*** Opening of AVAILABLE RECORDS ***

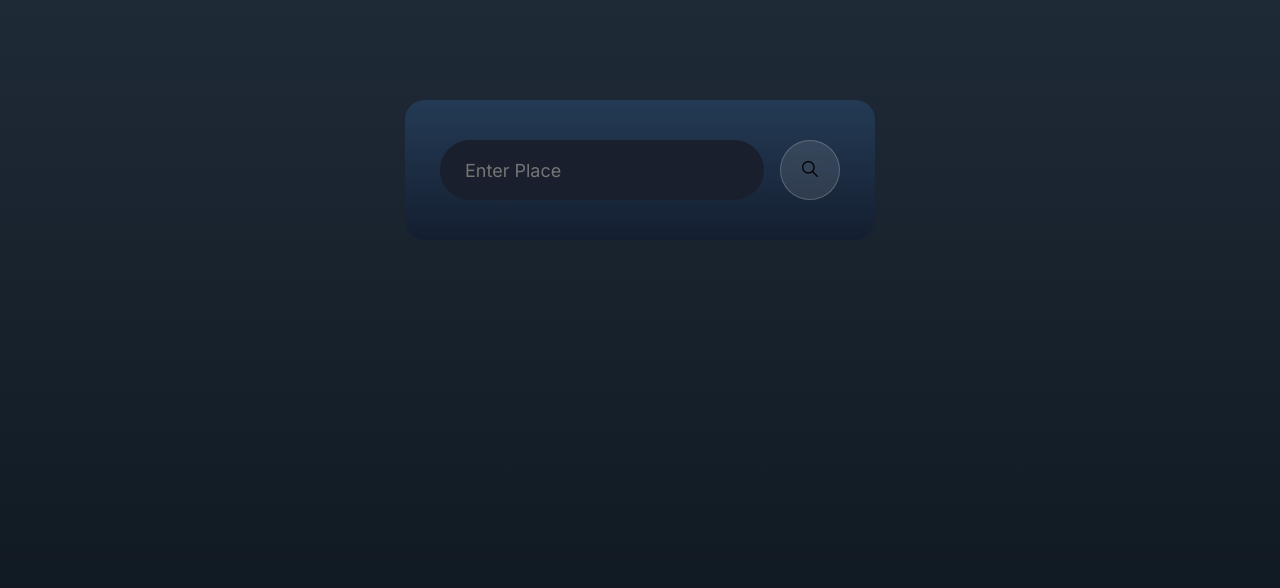
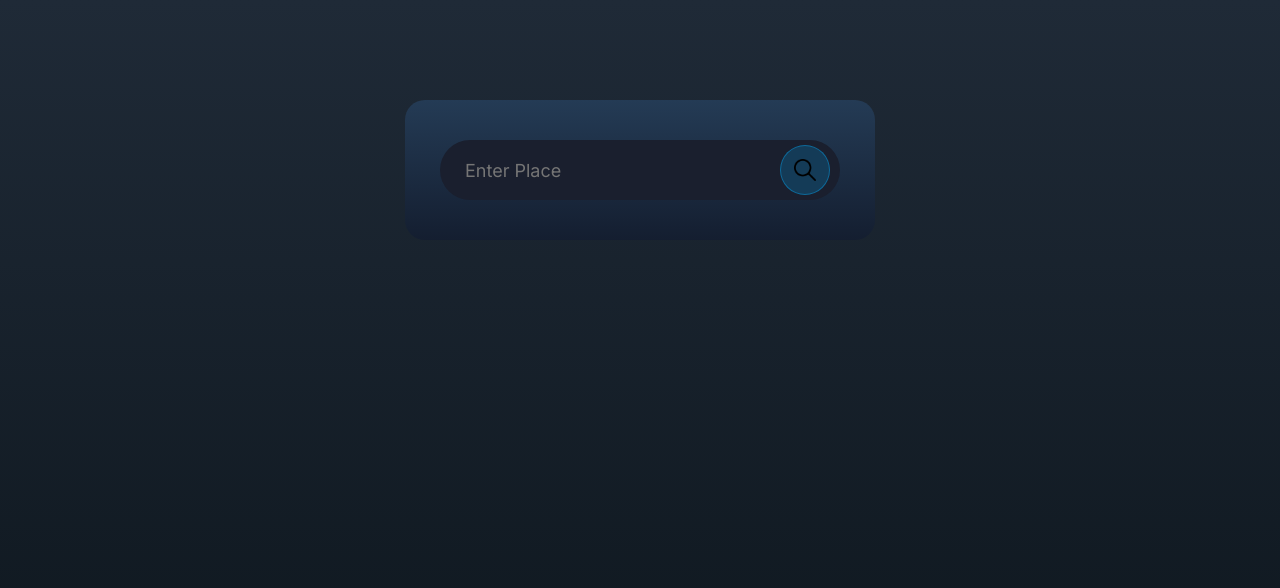
Before and after one commit to PriyanshuValechha/Weather-App, a plain HTML site: page index.html in a window 1280 px wide. Drawn offline with Linux system fonts and the light colour scheme.

Commit message:
style.css

```diff
--- a/style.css
+++ b/style.css
@@ -24,40 +24,45 @@ body{
 
 
 
-.search{
+.search {
+    position: relative;
     width: 100%;
-    display: flex;
-    align-items: center;
-    justify-content: space-between;
 }
 
-.search input{
-    border:0 ;
-    outline: 0;
-    background: #1A1F2E  ;
-    color: #F8F8F8;
+.search input {
+    width: 100%;
     padding: 10px 25px;
     height: 60px;
     border-radius: 30px;
-    flex: 1;
-    margin-right: 16px;
+    border: none;
+    outline: none;
+    background: #1A1F2E;
+    color: #F8F8F8;
     font-size: 18px;
 }
 
-.search button{
-    border:0 ;
-    outline: 0;
-    background: rgba(255, 255, 255, 0.1);
-    backdrop-filter: blur(6px);
-    border: 1px solid rgba(255, 255, 255, 0.2);
-    border-radius:50% ;
-    width: 60px;
-    height: 60px;
+
+.search button {
+    position: absolute;
+    right: 10px;
+    top: 50%;
+    transform: translateY(-50%);
+    width: 50px;
+    height: 50px;
+    border-radius: 50%;
+    border: none;
+    background: rgba(0, 174, 255, 0.2);
+    border: 1px solid rgba(0, 174, 255, 0.4);
+    display: flex;
+    align-items: center;
+    justify-content: center;
     cursor: pointer;
 }
 
-.search button img{
-    width: 16px;
+.search button img {
+    width: 22px;
+    height: 22px;
+    object-fit: contain;
 }
 
 .Weather-Icon{
```
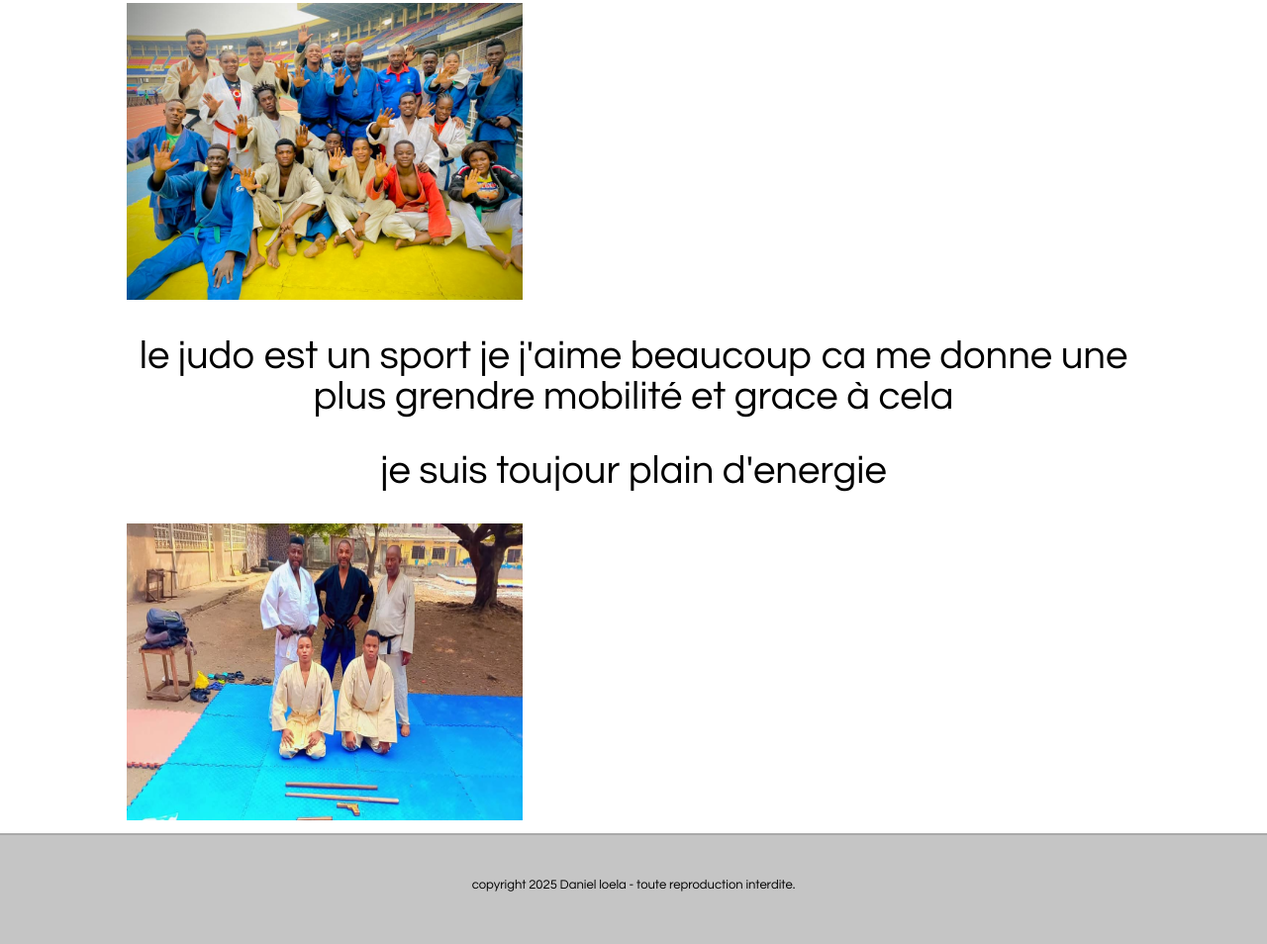
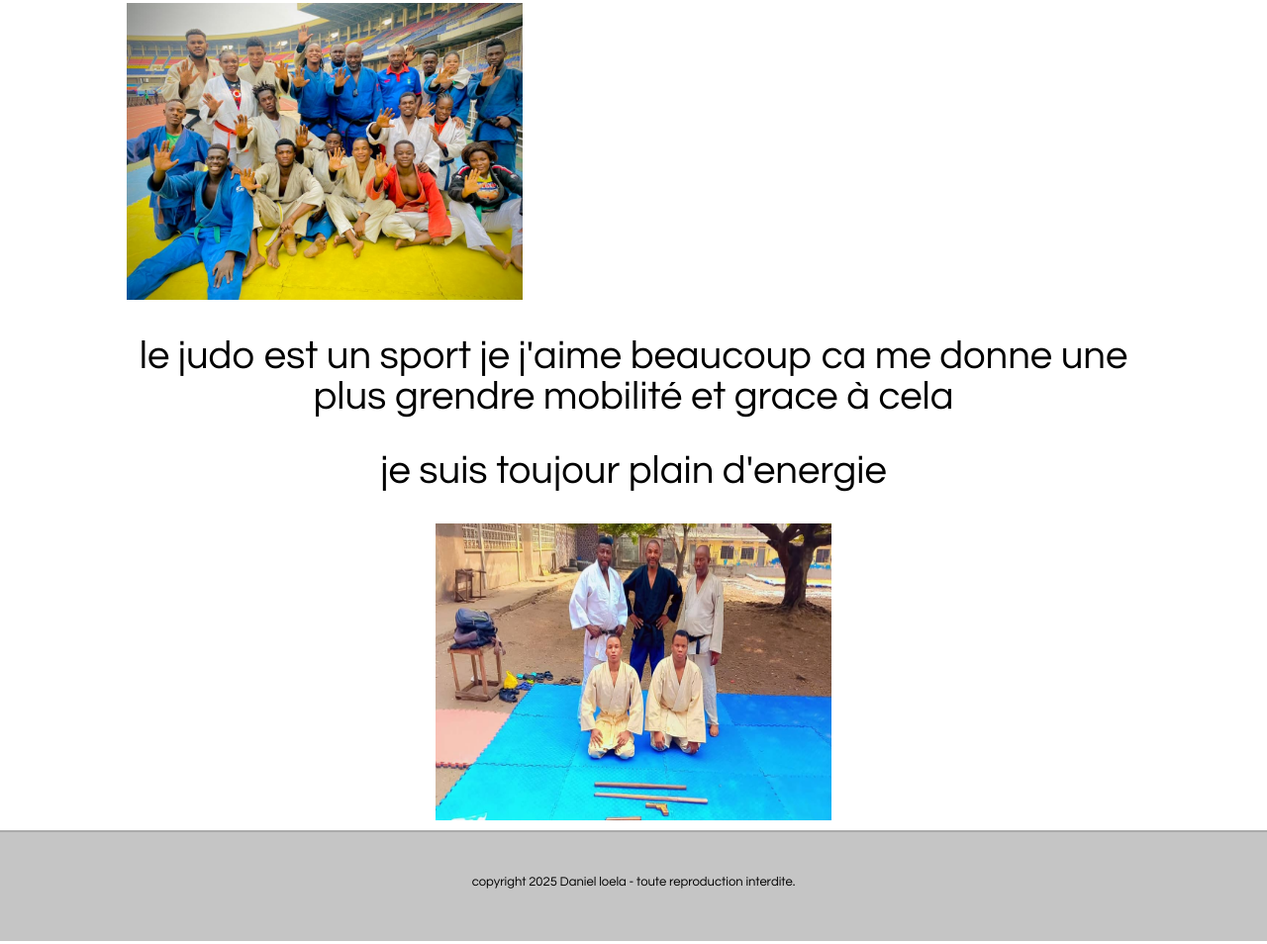
Before and after one commit to loela0330/mon_portfolio, a plain HTML site: page obis.html in a window 1280 px wide. Shown: the part 286-1240 px from the top of the page at 99% size. Drawn offline with Linux system fonts and the light colour scheme.

Commit message:
modification
la photo dans le loisir

```diff
--- a/obis.html
+++ b/obis.html
@@ -38,6 +38,8 @@
                 <div class="rightsec">
                     <h1> le judo est un sport je j'aime beaucoup ca me donne une plus grendre mobilité et grace à cela </h1>
                     <h1>je suis toujour plain d'energie</h1>
+                </div>
+                <div class="photo2">
                     <img src="image/photo2.jpg.jpg" alt="judo" width="400" height="300">
                 </div>
             </div>
--- a/style.css
+++ b/style.css
@@ -135,3 +135,11 @@ section{
     display: flex;
     justify-content: center;
 }
+.photo2{
+     width: 100%;
+    height:auto;
+    object-fit: cover;
+    border-radius: 10px;
+    display: flex;
+    justify-content: center;
+}
```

*** Close of AVAILABLE RECORDS ***

#### [TASK TO CARRY OUT]
The exercise is to copy out every line above that has the word "light" in it.

#### [WRITTEN ANSWER]
Before and after one commit to PriyanshuValechha/Weather-App, a plain HTML site: page index.html in a window 1280 px wide. Drawn offline with Linux system fonts and the light colour scheme.
Before and after one commit to loela0330/mon_portfolio, a plain HTML site: page obis.html in a window 1280 px wide. Shown: the part 286-1240 px from the top of the page at 99% size. Drawn offline with Linux system fonts and the light colour scheme.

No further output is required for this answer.